Exercise details:
The data must be given again exactly as written, with all images omitted.

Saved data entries
+++++

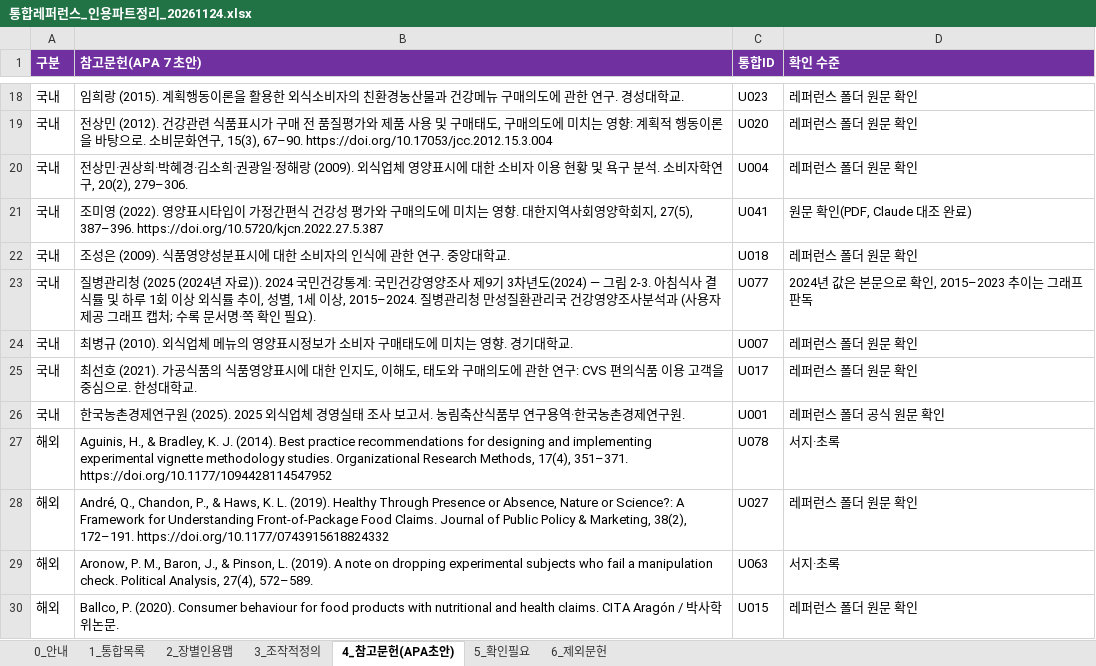
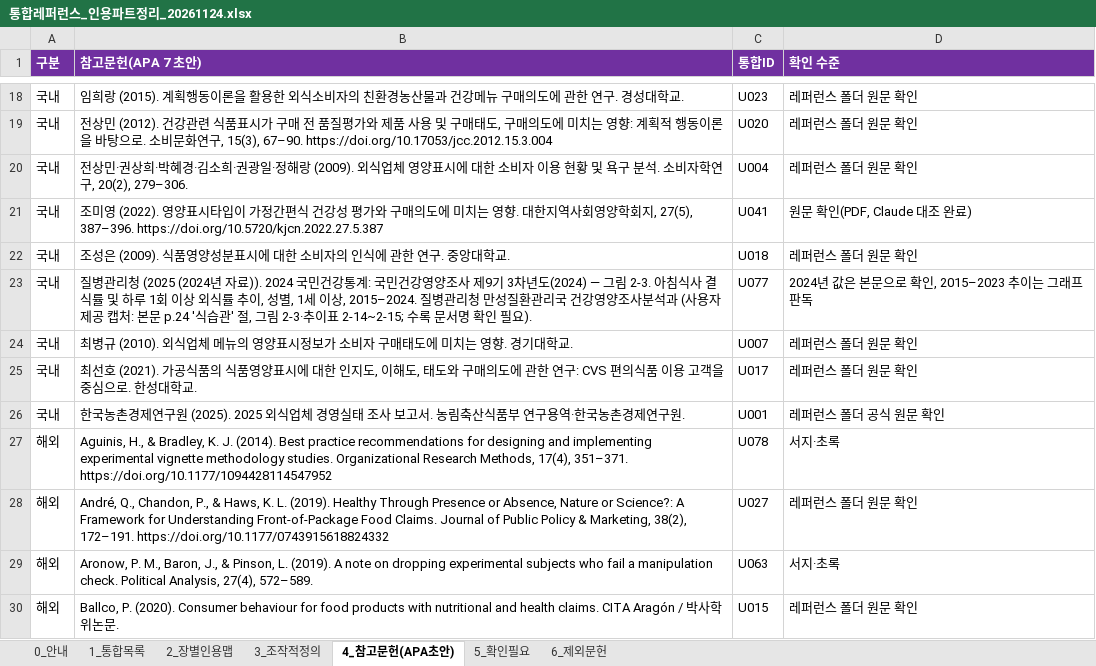
Before and after one commit to sheissuok-max/myGrowconApplication, an Excel workbook: references/통합레퍼런스_인용파트정리_20261124.xlsx, sheet 4_참고문헌(APA초안), drawn as a sheet; only a part is shown, gaps mark what is left out; values as stored, in another font and other column widths than the file's, no borders; the diff names each change by its address in the sheet, - before the commit and + after, or states it on an @@ line.

```diff
--- a/references/통합레퍼런스_인용파트정리_20261124.xlsx (sheet 4_참고문헌(APA초안))
+++ b/references/통합레퍼런스_인용파트정리_20261124.xlsx (sheet 4_참고문헌(APA초안))
-B23 (참고문헌(APA 7 초안)): …제공 그래프 캡처; 수록 문서명·쪽 확인…
+B23 (참고문헌(APA 7 초안)): …제공 캡처: 본문 p.24 '식습관' 절, 그림 2-3·추이표 2-14~2-15; 수록 문서명 확인…
```
Also changed, not shown: sheet 1_통합목록.
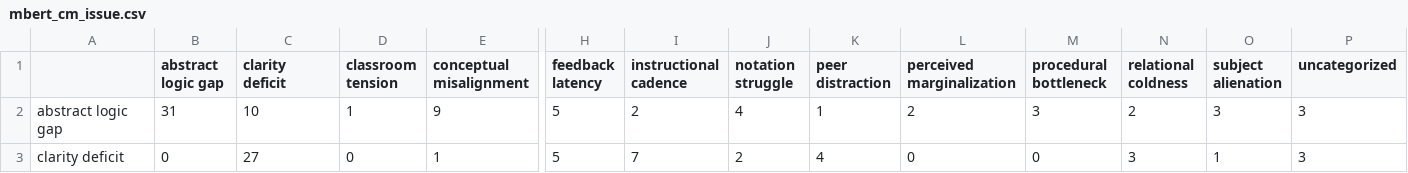
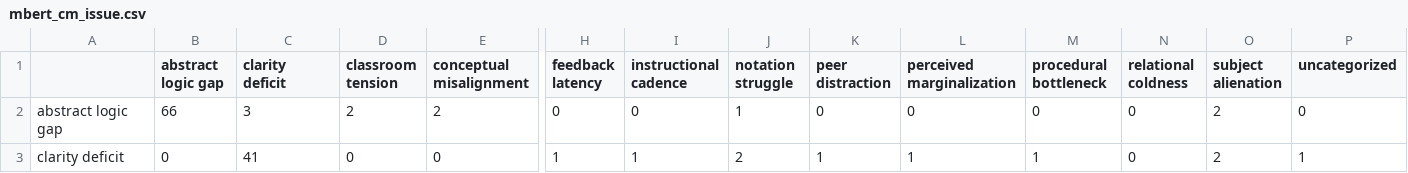
Before and after one commit to francis-villapando/feeana, a CSV file: scripts/training/reports/mbert_cm_issue.csv, drawn as a sheet; only a part is shown, gaps mark what is left out; the diff covers the shown part only; the diff names each change by its address in the sheet, - before the commit and + after, or states it on an @@ line.

```diff
--- a/scripts/training/reports/mbert_cm_issue.csv
+++ b/scripts/training/reports/mbert_cm_issue.csv
-B2 (abstract logic gap): 31
+B2 (abstract logic gap): 66
-C2 (clarity deficit): 10
+C2 (clarity deficit): 3
-D2 (classroom tension): 1
+D2 (classroom tension): 2
-E2 (conceptual misalignment): 9
+E2 (conceptual misalignment): 2
-H2 (feedback latency): 5
+H2 (feedback latency): 0
-I2 (instructional cadence): 2
+I2 (instructional cadence): 0
-J2 (notation struggle): 4
+J2 (notation struggle): 1
-K2 (peer distraction): 1
+K2 (peer distraction): 0
-L2 (perceived marginalization): 2
+L2 (perceived marginalization): 0
-M2 (procedural bottleneck): 3
+M2 (procedural bottleneck): 0
-N2 (relational coldness): 2
+N2 (relational coldness): 0
-O2 (subject alienation): 3
+O2 (subject alienation): 2
-P2 (uncategorized): 3
+P2 (uncategorized): 0
-C3 (clarity deficit): 27
+C3 (clarity deficit): 41
-E3 (conceptual misalignment): 1
+E3 (conceptual misalignment): 0
-H3 (feedback latency): 5
+H3 (feedback latency): 1
-I3 (instructional cadence): 7
+I3 (instructional cadence): 1
-K3 (peer distraction): 4
+K3 (peer distraction): 1
-L3 (perceived marginalization): 0
+L3 (perceived marginalization): 1
-M3 (procedural bottleneck): 0
+M3 (procedural bottleneck): 1
-N3 (relational coldness): 3
+N3 (relational coldness): 0
-O3 (subject alienation): 1
+O3 (subject alienation): 2
-P3 (uncategorized): 3
+P3 (uncategorized): 1
```
Also changed, not shown: 128 edited cells elsewhere in this file, scripts/training/reports/distilxlmr_cm_issue.csv, scripts/training/reports/model_comparison.csv, 19 other files.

+++++

Solution to this exercise:
Before and after one commit to sheissuok-max/myGrowconApplication, an Excel workbook: references/통합레퍼런스_인용파트정리_20261124.xlsx, sheet 4_참고문헌(APA초안), drawn as a sheet; only a part is shown, gaps mark what is left out; values as stored, in another font and other column widths than the file's, no borders; the diff names each change by its address in the sheet, - before the commit and + after, or states it on an @@ line.

```diff
--- a/references/통합레퍼런스_인용파트정리_20261124.xlsx (sheet 4_참고문헌(APA초안))
+++ b/references/통합레퍼런스_인용파트정리_20261124.xlsx (sheet 4_참고문헌(APA초안))
-B23 (참고문헌(APA 7 초안)): …제공 그래프 캡처; 수록 문서명·쪽 확인…
+B23 (참고문헌(APA 7 초안)): …제공 캡처: 본문 p.24 '식습관' 절, 그림 2-3·추이표 2-14~2-15; 수록 문서명 확인…
```
Also changed, not shown: sheet 1_통합목록.
Before and after one commit to francis-villapando/feeana, a CSV file: scripts/training/reports/mbert_cm_issue.csv, drawn as a sheet; only a part is shown, gaps mark what is left out; the diff covers the shown part only; the diff names each change by its address in the sheet, - before the commit and + after, or states it on an @@ line.

```diff
--- a/scripts/training/reports/mbert_cm_issue.csv
+++ b/scripts/training/reports/mbert_cm_issue.csv
-B2 (abstract logic gap): 31
+B2 (abstract logic gap): 66
-C2 (clarity deficit): 10
+C2 (clarity deficit): 3
-D2 (classroom tension): 1
+D2 (classroom tension): 2
-E2 (conceptual misalignment): 9
+E2 (conceptual misalignment): 2
-H2 (feedback latency): 5
+H2 (feedback latency): 0
-I2 (instructional cadence): 2
+I2 (instructional cadence): 0
-J2 (notation struggle): 4
+J2 (notation struggle): 1
-K2 (peer distraction): 1
+K2 (peer distraction): 0
-L2 (perceived marginalization): 2
+L2 (perceived marginalization): 0
-M2 (procedural bottleneck): 3
+M2 (procedural bottleneck): 0
-N2 (relational coldness): 2
+N2 (relational coldness): 0
-O2 (subject alienation): 3
+O2 (subject alienation): 2
-P2 (uncategorized): 3
+P2 (uncategorized): 0
-C3 (clarity deficit): 27
+C3 (clarity deficit): 41
-E3 (conceptual misalignment): 1
+E3 (conceptual misalignment): 0
-H3 (feedback latency): 5
+H3 (feedback latency): 1
-I3 (instructional cadence): 7
+I3 (instructional cadence): 1
-K3 (peer distraction): 4
+K3 (peer distraction): 1
-L3 (perceived marginalization): 0
+L3 (perceived marginalization): 1
-M3 (procedural bottleneck): 0
+M3 (procedural bottleneck): 1
-N3 (relational coldness): 3
+N3 (relational coldness): 0
-O3 (subject alienation): 1
+O3 (subject alienation): 2
-P3 (uncategorized): 3
+P3 (uncategorized): 1
```
Also changed, not shown: 128 edited cells elsewhere in this file, scripts/training/reports/distilxlmr_cm_issue.csv, scripts/training/reports/model_comparison.csv, 19 other files.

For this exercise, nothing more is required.